One agenda was the Fair Tax.  There was a so-called expert in the group who repeated the usual talking points. No alternate view tolerated. The second agenda was pushing the candidacy of Ron Paul. Paulbots.

I’ve said in other posts that in my opinion Ron Paul is unfit to hold any elected or appointed public office.  Some of his comments such as supporting Iran’s acquisition of nuclear weapons make me question his sanity. Once I discovered this group’s agendas, I left.

Social networking groups can be the avenue to link people of like minds, and many are. Others, however, are the modern equivalent of the Snake Oil salesmen of the 19th century.  They sell a worthless, and sometimes dangerous product. Con artists. When you interact with these groups you must also shield yourself with a large amount of skepticism.  When dealing with people whom you have no personal knowledge, Ronald Reagan’s advice is appropriate, “Trust but Verify.”  The degree of trust must be built as you investigate and verify the purported positions of these people and organizations.

If you do not and cannot not subscribe to the agenda(s) of the group, you must leave.

All too many people accept whatever is presented to them on the internet as truth.  I heard an acquaintance recently repeat some information he read on the internet or something that he heard and found some corroboration on the internet. You can find anything on the internet. Just because it’s there doesn’t make it true.  It was an outlandish position. One supposedly engineered by the government. However it was obvious to anyone who had at least a high school level of science education that the supposed acts were beyond and contrary to scientific fact. The position was completely false.

Ignorance prevailed.

Perhaps we should modify Reagan’s advice, “Verify then Trust.”  Verification is not just one instance of corroboration.  It must be a multitude of corroboration. Not a single piece, or even two or three pieces that appear to support a position but hundreds, thousands of articles that supports the issue or position.

Skepticism is a good and necessary attribute to acquire when dealing with the internet. All too many people don’t and they provide food for the predators in social networks and elsewhere.

It’s OK to be a groupie.  But be a smart groupie, understand the agenda of your group and accept their agenda or leave. That’s what liberty is all about. The freedom to leave when you do not or can no longer abide with the agenda of your group.

Be smart. Educate yourself and develop your own positions and political stance. Don’t be a robot following other’s agenda. Be an individual and make your own                

Lies and more Lies

Blogger Doug Ross has documented how a single agency, FamiliesUSA, inserted the same false story varied only in minor details, into the Main Stream Media. It turns out this organization is a front for ACORN.

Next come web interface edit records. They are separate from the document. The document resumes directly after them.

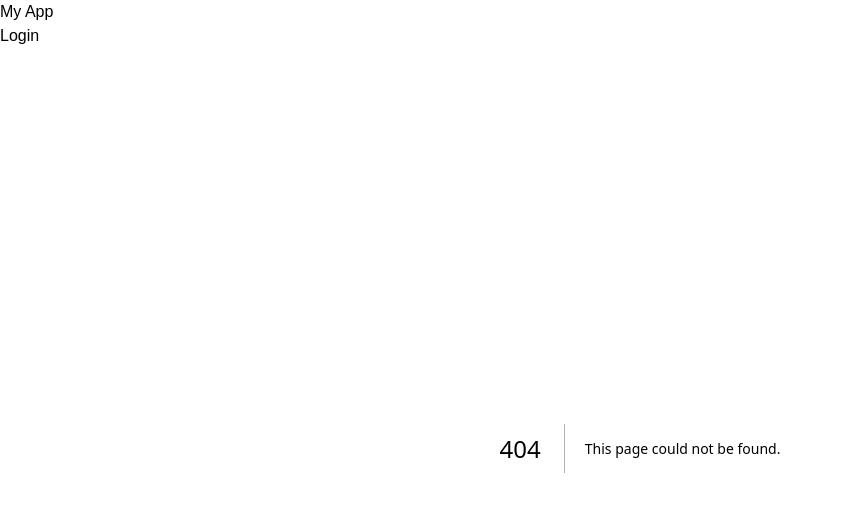
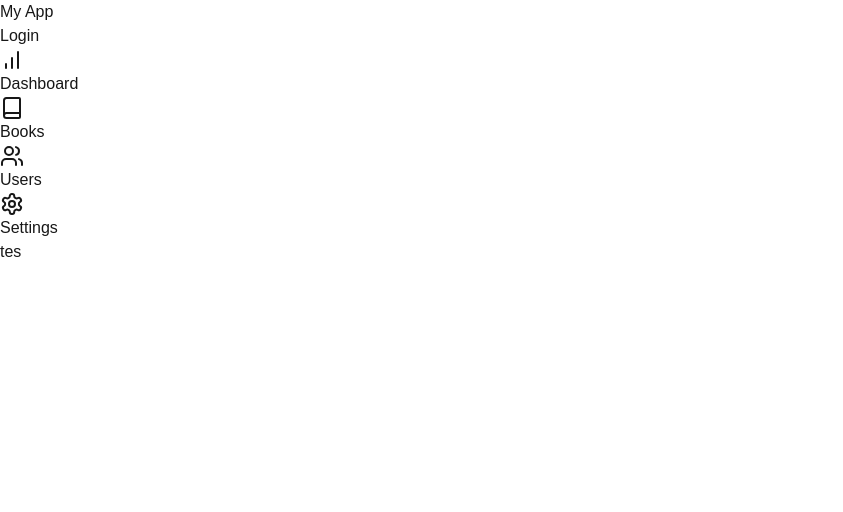
Before and after one commit to Faiz2979/School-Library, a Next.js app in the folder frontend/: page /admin/book in a window 1280 px wide. Before the commit this address had no page. Shown: the top 512 px of the page, without its empty margins (0-843 px from the left). Built offline with nearby package versions, Linux system fonts and the light colour scheme.

Commit message:
still admin

```diff
--- /dev/null
+++ b/frontend/src/app/admin/book/page.tsx
@@ -0,0 +1,21 @@
+'use client';
+import { useState } from 'react';
+export default function AdminBook() {
+    interface Book {
+        isbn: string;
+        title: string;
+        author: string;
+        publisher: string;
+        category: string;
+        stock: number;
+        cover: string;
+    }
+    const [books, setBooks] = useState<Book[]>([]);
+    const [loading, setLoading] = useState<boolean>(true);
+
+    return (
+        <div>
+            tes
+        </div>
+    );
+}
--- a/frontend/src/app/admin/components/admin-sidebar.tsx
+++ b/frontend/src/app/admin/components/admin-sidebar.tsx
@@ -9,7 +9,7 @@ import { usePathname } from 'next/navigation';
 
     const menuItems = [
         { href: '/admin', label: 'Dashboard', icon: BarChart },
-        { href: '/admin/books', label: 'Books', icon: Book },
+        { href: '/admin/book', label: 'Books', icon: Book },
         { href: '/admin/users', label: 'Users', icon: Users },
         { href: '/admin/settings', label: 'Settings', icon: Settings },
     ];
--- a/frontend/src/app/admin/page.tsx
+++ b/frontend/src/app/admin/page.tsx
@@ -59,13 +59,14 @@ export default function AdminDashboard() {
     setOverdueReturns(data.total_overdue);
     }
     catch (error) {
-        console.error('Error fetching overdue returns:', error
-        );
+    console.error('Error fetching overdue returns:', error);
+    }
   }
 
   useEffect(() => {
     fetchBookCount();
     fetchBorrowedBooks();
+    fetchOverdueReturns();
   }, []);
 
   return (
@@ -94,4 +95,3 @@ export default function AdminDashboard() {
     </div>
   );
 }
-}
```
Also changed, not shown: frontend/src/app/login/page.tsx (deleted, +0 -8 lines). Lines whose indentation alone changed are shown as unchanged.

Let me repeat that. ACORN sent a lie about healthcare coverage to the Main Stream Media and they printed it without ever verifying the facts.

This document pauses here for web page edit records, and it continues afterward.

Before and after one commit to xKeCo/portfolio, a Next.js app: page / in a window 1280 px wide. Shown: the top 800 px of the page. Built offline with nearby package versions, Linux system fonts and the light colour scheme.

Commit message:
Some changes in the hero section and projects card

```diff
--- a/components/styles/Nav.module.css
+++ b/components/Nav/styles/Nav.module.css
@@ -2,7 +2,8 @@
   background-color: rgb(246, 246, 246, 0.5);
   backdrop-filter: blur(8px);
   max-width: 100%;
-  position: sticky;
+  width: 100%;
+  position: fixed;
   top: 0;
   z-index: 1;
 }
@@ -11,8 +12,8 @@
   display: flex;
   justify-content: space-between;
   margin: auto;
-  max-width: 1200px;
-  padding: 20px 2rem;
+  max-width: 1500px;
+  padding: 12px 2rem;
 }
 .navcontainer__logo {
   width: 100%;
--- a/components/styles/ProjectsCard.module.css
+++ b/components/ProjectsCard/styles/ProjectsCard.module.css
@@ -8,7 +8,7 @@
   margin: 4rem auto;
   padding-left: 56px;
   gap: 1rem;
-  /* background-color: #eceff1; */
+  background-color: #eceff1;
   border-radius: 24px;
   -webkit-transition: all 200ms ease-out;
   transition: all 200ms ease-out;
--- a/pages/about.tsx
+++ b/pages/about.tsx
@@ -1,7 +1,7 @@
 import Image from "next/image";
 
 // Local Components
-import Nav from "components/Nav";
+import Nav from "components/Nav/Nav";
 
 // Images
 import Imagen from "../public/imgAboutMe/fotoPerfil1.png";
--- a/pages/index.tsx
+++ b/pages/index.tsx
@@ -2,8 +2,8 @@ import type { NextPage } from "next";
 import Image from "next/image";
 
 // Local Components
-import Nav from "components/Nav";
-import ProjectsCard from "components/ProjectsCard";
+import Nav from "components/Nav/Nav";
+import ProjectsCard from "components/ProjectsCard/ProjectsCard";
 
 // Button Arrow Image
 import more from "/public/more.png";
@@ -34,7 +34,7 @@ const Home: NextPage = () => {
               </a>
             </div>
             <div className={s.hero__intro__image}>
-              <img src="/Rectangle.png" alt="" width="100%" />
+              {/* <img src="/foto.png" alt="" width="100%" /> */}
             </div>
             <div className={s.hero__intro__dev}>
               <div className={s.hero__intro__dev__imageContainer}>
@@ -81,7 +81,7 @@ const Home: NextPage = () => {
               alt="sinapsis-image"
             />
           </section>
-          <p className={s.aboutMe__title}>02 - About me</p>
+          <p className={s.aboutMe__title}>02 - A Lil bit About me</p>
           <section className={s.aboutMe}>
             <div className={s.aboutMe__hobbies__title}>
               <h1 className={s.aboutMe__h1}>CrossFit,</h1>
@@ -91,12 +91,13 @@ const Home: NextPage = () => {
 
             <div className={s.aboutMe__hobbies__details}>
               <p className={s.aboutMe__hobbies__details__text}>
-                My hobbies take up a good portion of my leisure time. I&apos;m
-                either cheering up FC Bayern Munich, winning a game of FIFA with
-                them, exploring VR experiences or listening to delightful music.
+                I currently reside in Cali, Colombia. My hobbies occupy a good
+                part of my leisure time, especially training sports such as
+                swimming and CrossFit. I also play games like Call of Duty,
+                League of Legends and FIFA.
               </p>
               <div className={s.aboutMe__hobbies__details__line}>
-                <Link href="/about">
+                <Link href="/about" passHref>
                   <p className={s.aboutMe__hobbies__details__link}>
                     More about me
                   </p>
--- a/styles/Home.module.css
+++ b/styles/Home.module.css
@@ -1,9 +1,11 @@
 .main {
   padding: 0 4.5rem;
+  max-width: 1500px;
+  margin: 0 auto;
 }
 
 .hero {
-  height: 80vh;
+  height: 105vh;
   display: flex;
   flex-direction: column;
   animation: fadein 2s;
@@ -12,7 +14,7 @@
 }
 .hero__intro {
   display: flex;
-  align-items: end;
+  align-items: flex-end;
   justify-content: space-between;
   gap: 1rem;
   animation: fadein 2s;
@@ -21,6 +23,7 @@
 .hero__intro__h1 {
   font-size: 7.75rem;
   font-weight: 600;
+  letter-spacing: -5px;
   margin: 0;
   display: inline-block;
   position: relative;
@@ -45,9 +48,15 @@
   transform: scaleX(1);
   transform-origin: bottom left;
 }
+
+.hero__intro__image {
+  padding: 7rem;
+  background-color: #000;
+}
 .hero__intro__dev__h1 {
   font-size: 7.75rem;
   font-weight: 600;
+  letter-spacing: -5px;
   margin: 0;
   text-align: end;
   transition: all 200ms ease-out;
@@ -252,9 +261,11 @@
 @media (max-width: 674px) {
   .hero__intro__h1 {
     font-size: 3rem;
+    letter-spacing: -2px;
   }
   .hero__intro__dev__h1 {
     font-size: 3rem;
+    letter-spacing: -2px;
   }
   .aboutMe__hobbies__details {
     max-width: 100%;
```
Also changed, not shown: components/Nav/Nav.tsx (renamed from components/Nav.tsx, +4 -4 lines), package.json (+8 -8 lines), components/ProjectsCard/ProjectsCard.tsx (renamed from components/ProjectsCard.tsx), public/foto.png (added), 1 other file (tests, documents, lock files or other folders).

Here is an excerpt from Doug’s post.

Wednesday, April 08, 2009

The curious case of 200 nearly identical MSM headlines

The following headlines have appeared in newspapers within the last 24 hours. This is not an inclusive list.

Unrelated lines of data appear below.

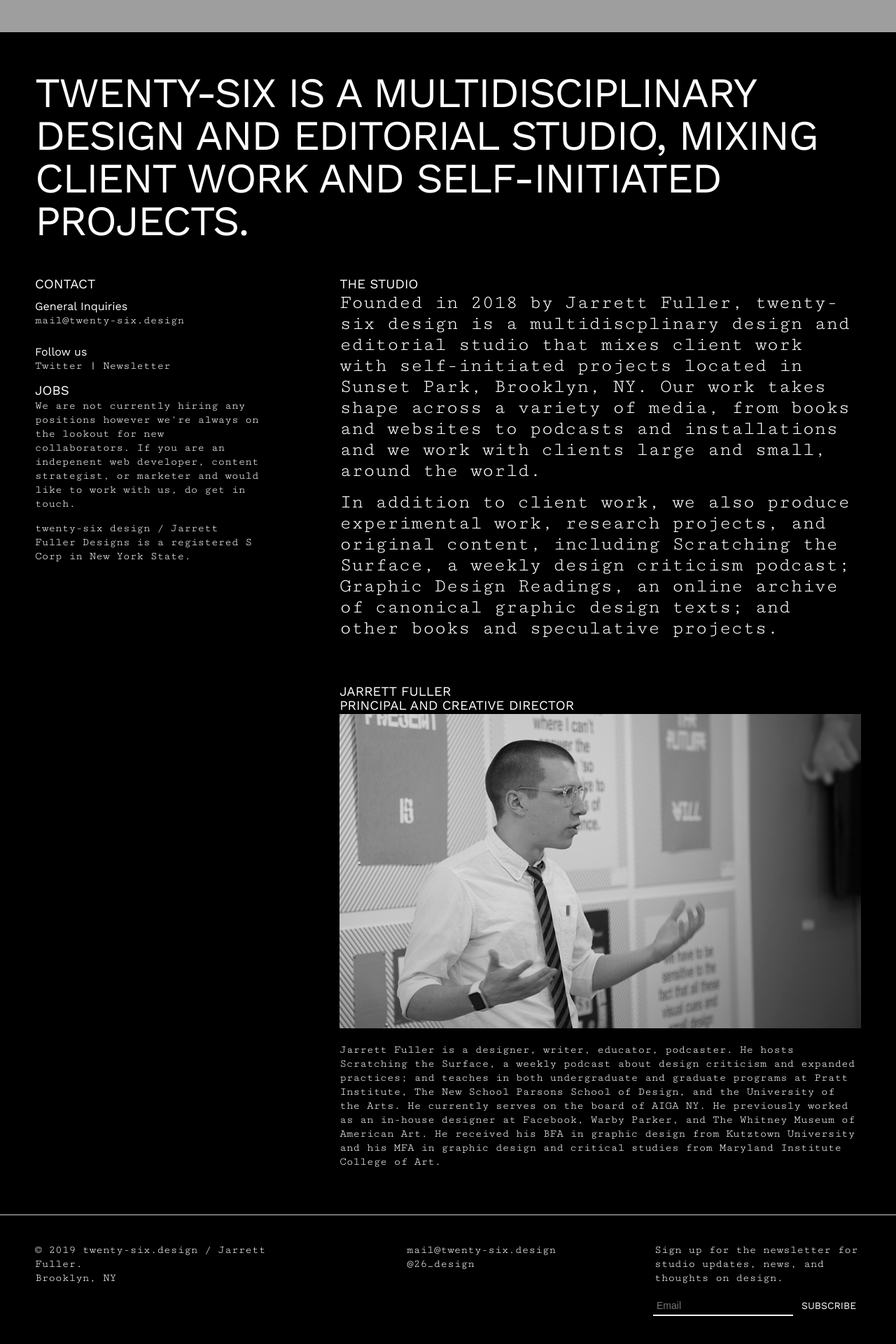
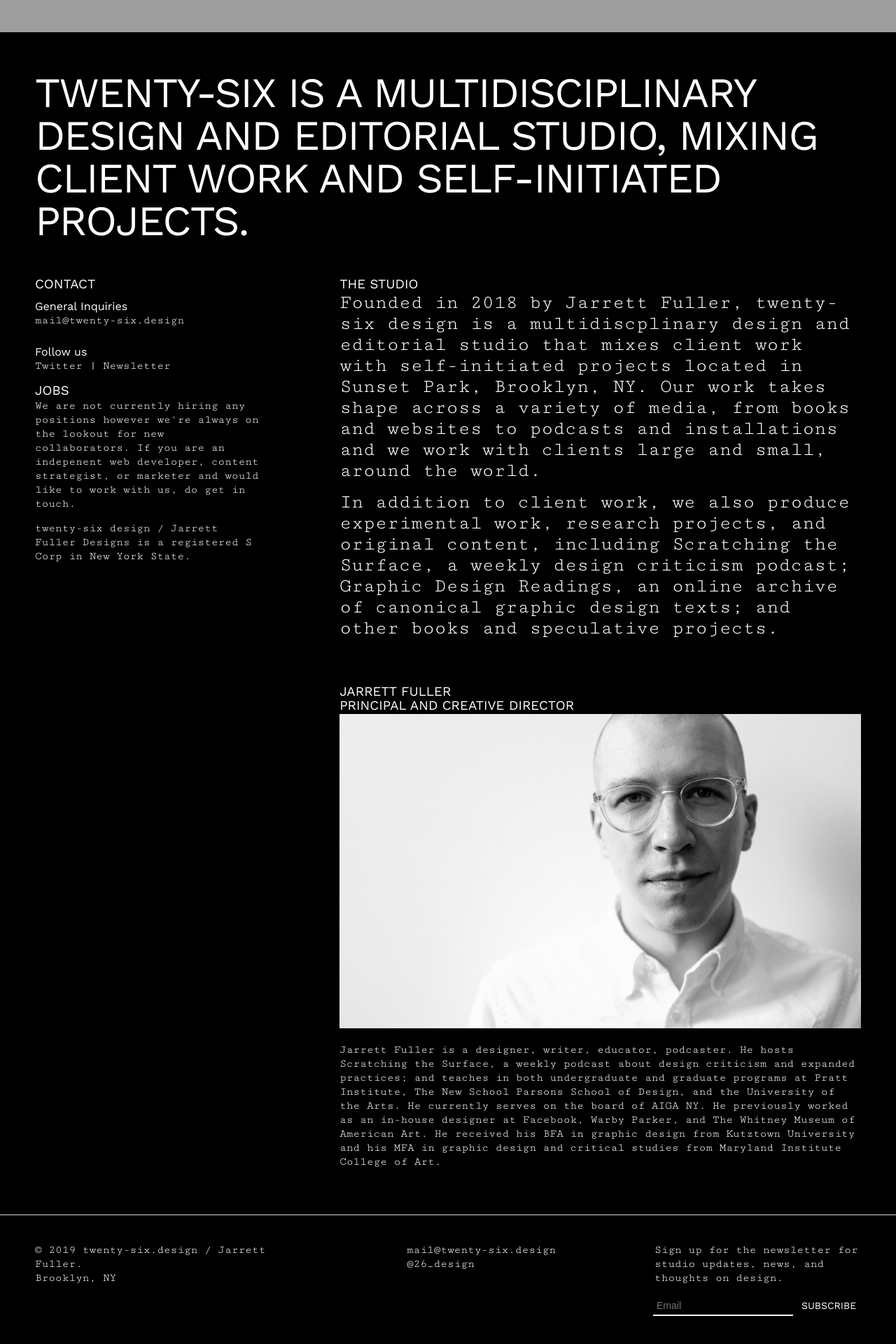
Before and after one commit to jarrettfuller/twenty-six, a Jekyll site: the page built from about.md, in a window 1280 px wide. Shown: the part 1015-2935 px from the top of the page at 70% size. Built offline with Jekyll 4.4.1, drawn with Linux system fonts in a browser that asks for light colours.

Commit message:
new profile pic

```diff
--- a/about.md
+++ b/about.md
@@ -19,7 +19,7 @@ layout: page
 </div>
 
 <h3>Jarrett Fuller<br />Principal and Creative Director</h3>
-<p><img src="images/jarrett.jpg" width="100%"></p>
+<p><img src="/images/jf-portrait-19.jpg" width="100%"></p>
 
 
 <p>Jarrett Fuller is a designer, writer, educator, podcaster. He hosts Scratching the Surface, a weekly podcast about design criticism and expanded practices; and teaches in both undergraduate and graduate programs at Pratt Institute, The New School Parsons School of Design, and the University of the Arts. He currently serves on the board of AIGA NY. He previously worked as an in-house designer at Facebook, Warby Parker, and The Whitney Museum of American Art. He received his BFA in graphic design from Kutztown University and his MFA in graphic design and critical studies from Maryland Institute College of Art.</p>
```
Also changed, not shown: images/jf-portrait-19.jpg (added).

Third of Illinoisans went without health insurance in last 2 years: Sun-Times
Report: 2.5M in Michigan lacked health insurance: Chicago Tribune
Study: 29% of Ohioans have gone without health insurance: BizJournals
Report: More NJ residents lacking health insurance: Forbes
Study: Many Kansans are uninsured: BizJournals
Report tallies uninsured in Hawaii: KPUA AM 670
Study: 1 in 3 Alabamians have no insurance: BizJournals
1 out of 4 NH residents lacked health insurance within last two years: WBZ
1 out of 3 Coloradans lacked insurance in past two years: Denver Post
Nearly 1 in 3 Idahoans lack health insurance, study says: Idaho Statesman

There are more. I just stopped listing them because I grew weary — so weary — of the physical labor associated with cutting and pasting.

All of the stories were marketed by a liberal “advocacy group” called Families USA .

According to Discover the Networks, Families USA is a member of the “Progressive States Network”, which works closely with (you guessed it) ACORN and the SEIU. These ultra-partisan groups have truly one agenda: big government.

Read the entire posting here.